>>

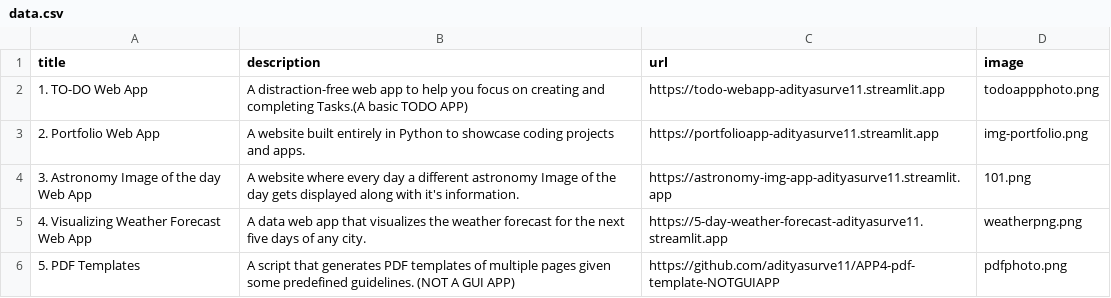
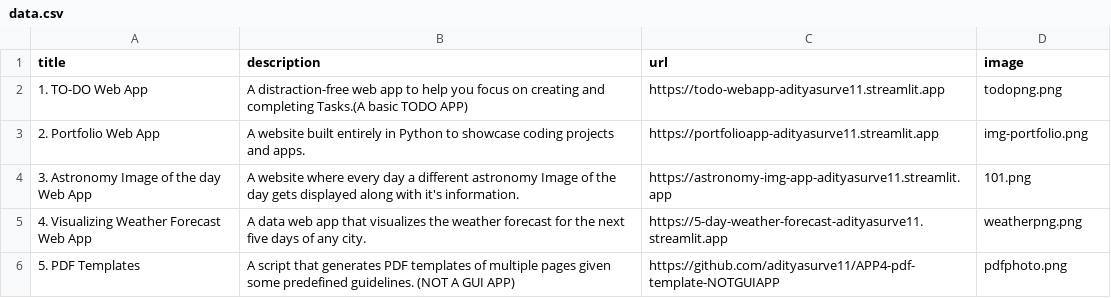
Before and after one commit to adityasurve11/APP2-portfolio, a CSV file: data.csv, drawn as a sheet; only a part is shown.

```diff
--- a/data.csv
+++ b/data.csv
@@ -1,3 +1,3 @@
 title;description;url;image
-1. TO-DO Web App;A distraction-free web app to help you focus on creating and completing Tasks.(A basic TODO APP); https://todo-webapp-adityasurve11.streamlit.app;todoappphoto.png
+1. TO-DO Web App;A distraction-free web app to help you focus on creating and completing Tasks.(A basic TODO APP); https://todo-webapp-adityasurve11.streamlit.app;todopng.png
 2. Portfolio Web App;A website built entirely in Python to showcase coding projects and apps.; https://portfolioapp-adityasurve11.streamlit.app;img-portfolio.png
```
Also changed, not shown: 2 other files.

<<
>>

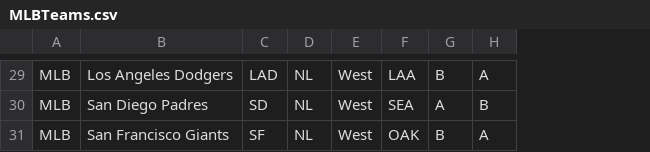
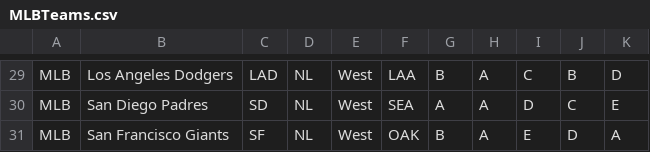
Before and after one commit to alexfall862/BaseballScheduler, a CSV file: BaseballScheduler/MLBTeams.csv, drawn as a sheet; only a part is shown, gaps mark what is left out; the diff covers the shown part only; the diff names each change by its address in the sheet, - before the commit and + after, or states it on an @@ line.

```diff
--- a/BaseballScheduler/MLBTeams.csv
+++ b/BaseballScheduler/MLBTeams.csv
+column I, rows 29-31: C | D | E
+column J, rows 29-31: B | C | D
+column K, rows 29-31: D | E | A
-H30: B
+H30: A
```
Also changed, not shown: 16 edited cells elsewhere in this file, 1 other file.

<<
>>

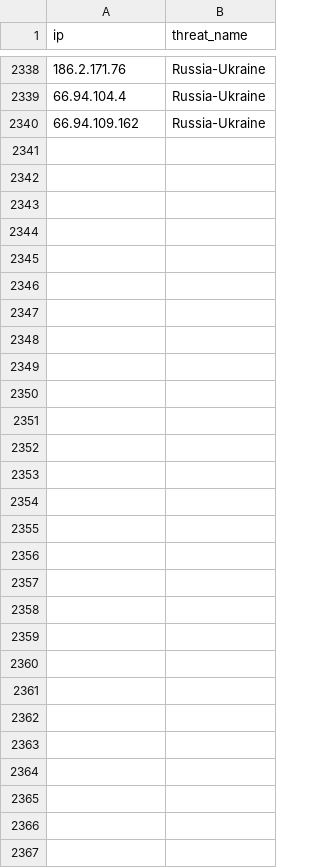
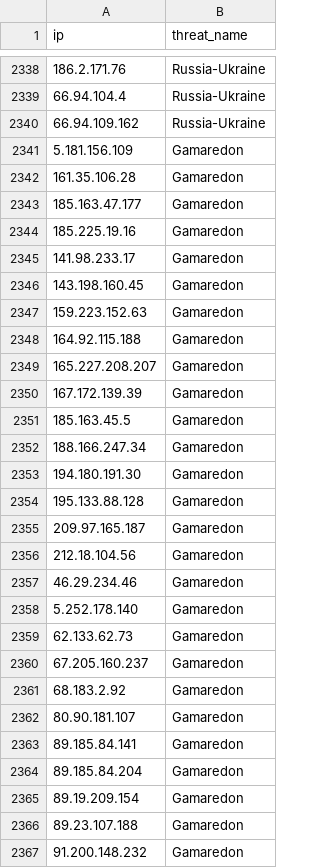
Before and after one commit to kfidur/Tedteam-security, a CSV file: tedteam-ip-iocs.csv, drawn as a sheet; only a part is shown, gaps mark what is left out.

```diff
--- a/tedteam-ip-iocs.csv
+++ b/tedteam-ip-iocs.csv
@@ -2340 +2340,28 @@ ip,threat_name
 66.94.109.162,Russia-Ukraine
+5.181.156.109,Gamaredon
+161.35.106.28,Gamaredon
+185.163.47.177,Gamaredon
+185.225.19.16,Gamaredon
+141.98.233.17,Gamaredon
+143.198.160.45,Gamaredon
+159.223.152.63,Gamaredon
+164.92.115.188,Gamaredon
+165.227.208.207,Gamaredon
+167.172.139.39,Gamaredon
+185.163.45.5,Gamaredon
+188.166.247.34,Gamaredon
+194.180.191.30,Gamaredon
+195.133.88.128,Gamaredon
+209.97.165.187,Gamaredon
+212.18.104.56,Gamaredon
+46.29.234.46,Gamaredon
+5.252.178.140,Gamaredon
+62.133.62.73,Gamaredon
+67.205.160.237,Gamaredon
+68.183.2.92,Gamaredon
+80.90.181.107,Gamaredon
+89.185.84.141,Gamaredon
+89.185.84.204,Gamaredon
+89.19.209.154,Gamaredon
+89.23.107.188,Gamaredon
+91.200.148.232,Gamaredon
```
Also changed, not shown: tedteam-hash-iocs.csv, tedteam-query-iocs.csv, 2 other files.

<<

Every line above that carries the string "changed" should be copied.

Also changed, not shown: 2 other files.
Also changed, not shown: 16 edited cells elsewhere in this file, 1 other file.
Also changed, not shown: tedteam-hash-iocs.csv, tedteam-query-iocs.csv, 2 other files.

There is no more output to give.